Movie Review: The Stranger (1946)

Here is another amazing re-master from HD Cinema Classics. This collection is pretty oddball, featuring everything from Al Adamson’s most questionable head-scratcher (CARNIVAL MAGIC) to this, Orson Welles most accessible and readily-available classic, THE STRANGER (1946). Although it has long been probably the easiest to find of Welles’s films, I have never seen such a crisp and beautiful copy. For this Orson Welles freak, it was positively a reason to cheer.

 Buy The Stranger DVD or Blu-ray

Many Welles-ophiles consider THE STRANGER to be Welles’s sell-out movie, made to prove to Hollywood producers that he could deliver a standard Hollywood product on time and on budget. Although there were the usual battles over the final edit of the movie between Welles and studio bosses, The film did become a box office success and for a time did help Welles’s standing with Hollywood studios. The screenplay is credited to Anthony Veiller, but it is commonly reported that Welles and John Huston completely rewrote it. But slick Hollywood fare though it may be, it is not typical of the normal studio post-war dramas, and all of Welles’s trademark bravado is on display. It is a terrific movie, and stands very well on its own.


Welles plays the titular role of Charles Rankin, aka Franz Kindler, escaped Nazi, the architect of the Final Solution, who has effectively erased his own identity. He is in hiding in Connecticut, about to marry the daughter of a supreme court justice, Mary Longstreet (Loretta Young). Meanwhile, Nazi hunter Wilson (Edward G. Robinson) allows a former Nazi associate Meinike (Konstantin Shayne) to escape prison in the hopes he will lead him to Kindler. Kindler sniffs out the plot, however, and murders Meinike before his identity can be discovered.
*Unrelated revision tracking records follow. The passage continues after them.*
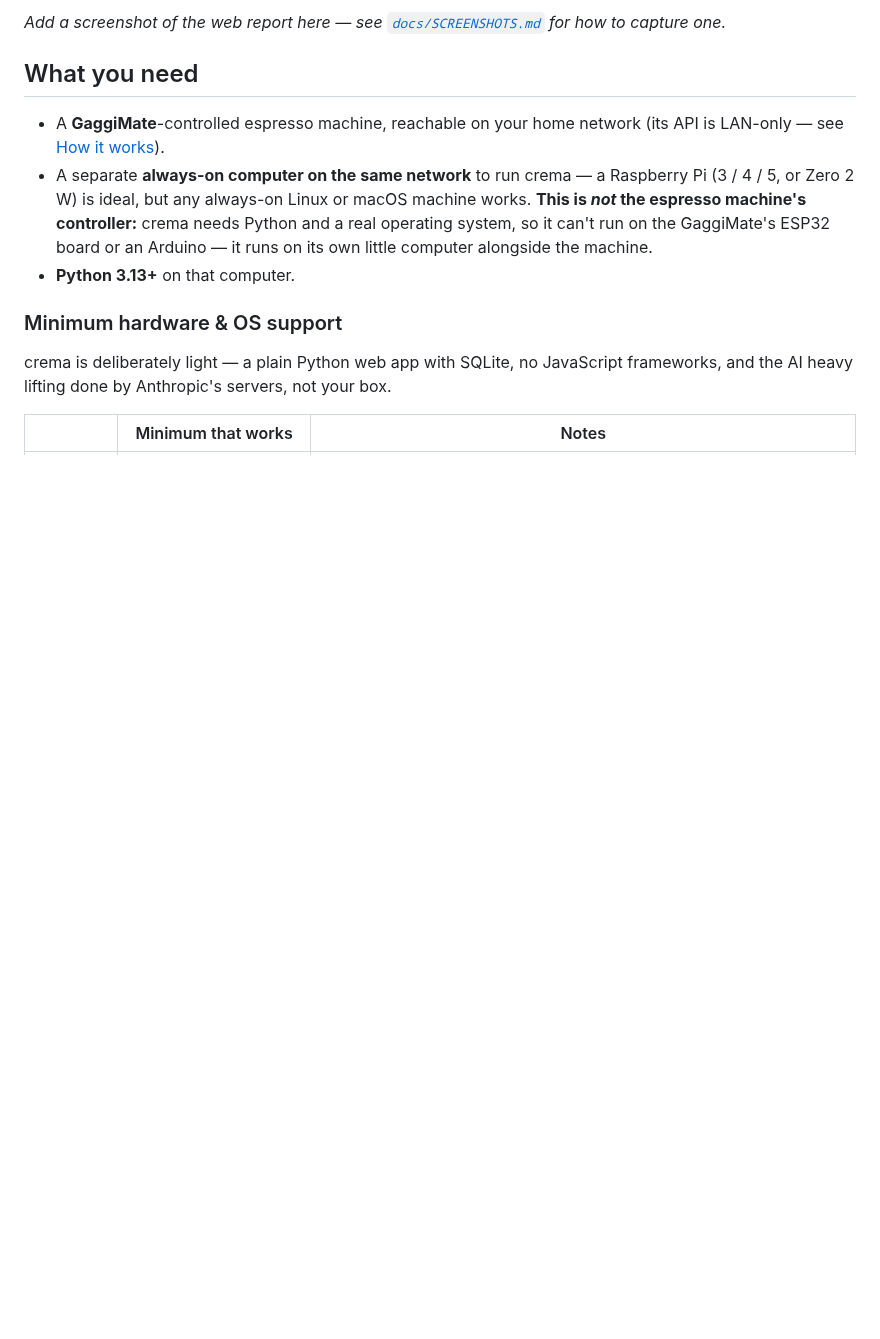
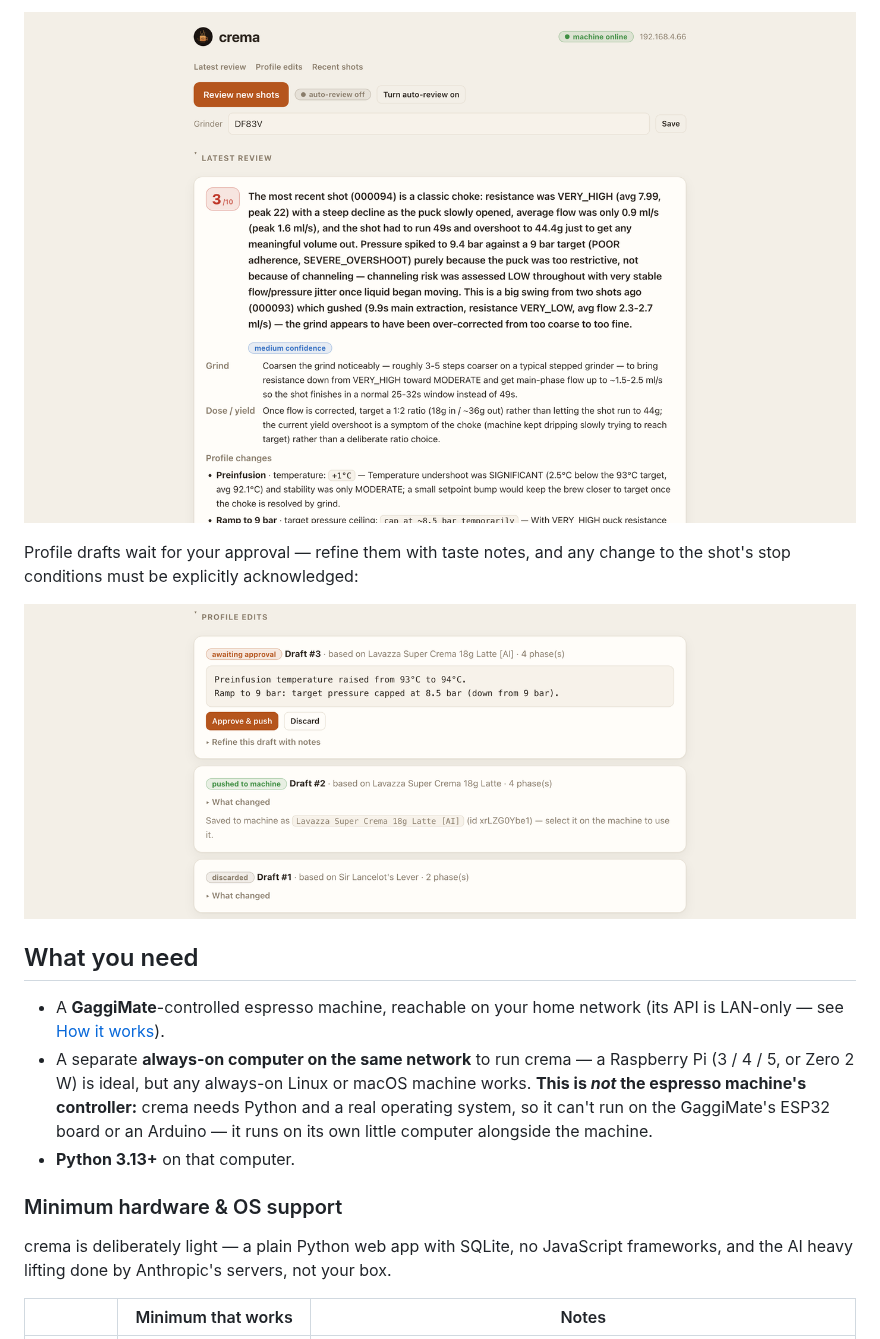
Before and after one commit to waevans10/crema, a Markdown page: README.md, the part around one of its changes. Drawn GitHub-style; pictures changed too: docs/report-edits.png (added), docs/report.png (added); blank space fills up the shorter version.

Commit message:
README: add web report screenshots (review + drafts/approval views)
Co-Authored-By: Claude Fable 5 <noreply@anthropic.com>

```diff
--- a/README.md
+++ b/README.md
@@ -19,5 +19,10 @@ path to draft and push a corrected profile.
 
-_Add a screenshot of the web report here — see [`docs/SCREENSHOTS.md`](docs/SCREENSHOTS.md) for how to capture one._
+![crema web report — scored review with suggestions](docs/report.png)
+
+Profile drafts wait for your approval — refine them with taste notes, and any
+change to the shot's stop conditions must be explicitly acknowledged:
+
+![crema profile drafts — approve, discard, or refine with notes](docs/report-edits.png)
 
 ## What you need
 
```
Also changed, not shown: other parts of README.md (+2 -2 lines).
Wilson inserts himself in the community and continues to dig, his sole clue being Kindler’s own fascination for the tireless and cold precision of antique clocks.
What follows is Welles’s angriest game of cat and mouse in his own unmistakable stylistic world of shadows and moral ambiguity. The low angles and use of shadows is pure Welles, as are the levels of moral questions with no easy answers. Few characters in a Welles film are without some sort of contrition. The first time Wilson meets Rankin a.k.a. Kindler, he considers him “above reproach” because of his rant against the German character, with genocide as the only real solution. This actually seems acceptable to Wilson until he remembers Rankin also saying that Marx was not a German because he was a Jew. Who but a Nazi, Wilson theorizes, would make such a distinction. The fact that Rankin is also endorsing genocide seems to have escaped him altogether, perhaps because he himself feels the same way.
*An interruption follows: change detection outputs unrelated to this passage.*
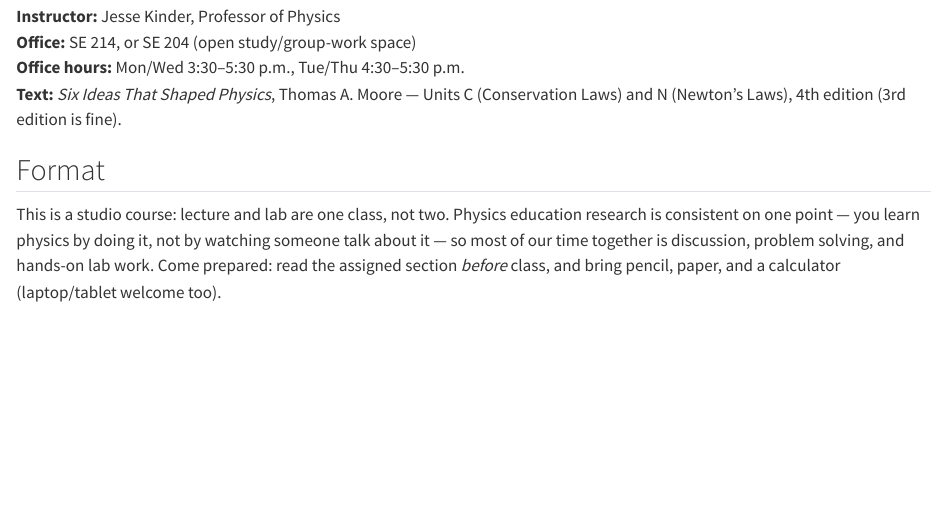
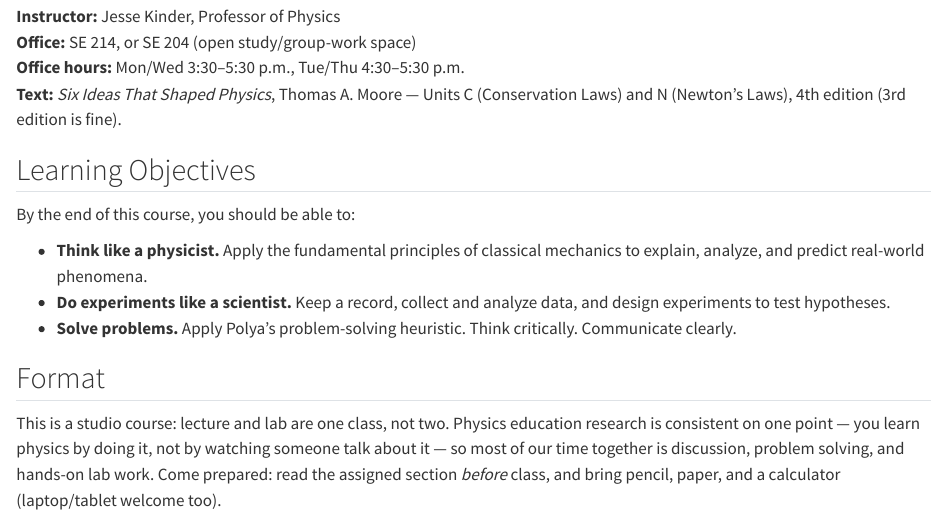
Before and after one commit to dr-kinder/dr-kinder.github.io, a Quarto document (phy-221/index.qmd): the page in a window 1100 px wide, from 110 px down. Rendered offline with R 4.5, knitr and Pandoc in place of Quarto, with nearby package versions.

Commit message:
Add Learning Objectives section
Co-Authored-By: Claude Sonnet 5 <noreply@anthropic.com>

```diff
--- a/phy-221/index.qmd
+++ b/phy-221/index.qmd
@@ -9,6 +9,17 @@ Fall 2026 · CEET 234A · MWF
 **Office hours:** Mon/Wed 3:30–5:30 p.m., Tue/Thu 4:30–5:30 p.m.\
 **Text:** *Six Ideas That Shaped Physics*, Thomas A. Moore — Units C (Conservation Laws) and N
 (Newton's Laws), 4th edition (3rd edition is fine).
+
+## Learning Objectives
+
+By the end of this course, you should be able to:
+
+- **Think like a physicist.** Apply the fundamental principles of classical mechanics to explain,
+  analyze, and predict real-world phenomena.
+- **Do experiments like a scientist.** Keep a record, collect and analyze data, and design
+  experiments to test hypotheses.
+- **Solve problems.** Apply Polya's problem-solving heuristic. Think critically. Communicate
+  clearly.
 
 ## Format
 
```
Also changed, not shown: index.qmd (+4 -3 lines).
Welles is excellent as the cold-blooded Rankin/Kindler, ever scheming to cover his tracks. Robinson turns in one of his typically superbly crafted and controlled performances. And Loretta Young nearly steals the show with her masterfully subdued portrayal.

Fans of my own films will recognize the name Franz Kindler as that of the cold-blooded Nazi scientist whose brain lives on in a glass tank in THE CRAWLING BRAIN. My little homage and nod to Welles. That is how dearly I hold THE STRANGER, and how indelible is the stamp it has left on my personal artistic psyche.

Welles has been gone for over 25 years now, and yet his legacy continues to grow. Still, there seems to be a sizeable crowd of those bent on maligning his reputation as the consummate artist who re-defined cinematic grammar and refused to buckle to the commercial establishment whatever the odds. In being such a rebel he clearly did cut his own artistic throat, since so few of his films remain in the definitive versions authorized by the auteur himself. But equally clear to me is that the legion of young filmmakers and enthusiasts today touting the so-called Independent Movement with cries of “fuck Hollywood,” and “do it your own way” should have no greater role model than Orson Welles. The fact that CITIZEN KANE is still at the top of the list of nearly every “greatest films ever made” list should be reason enough to honor the man. But beyond that, the handful of works that remain as Welles intended, and the dozen or so more that continue to be studied even in their truncated and bastardized forms, should be evidence enough that Welles was, and still remains, the purest and most enduring of American cinematic visionaries. Art over commerce, no matter the odds.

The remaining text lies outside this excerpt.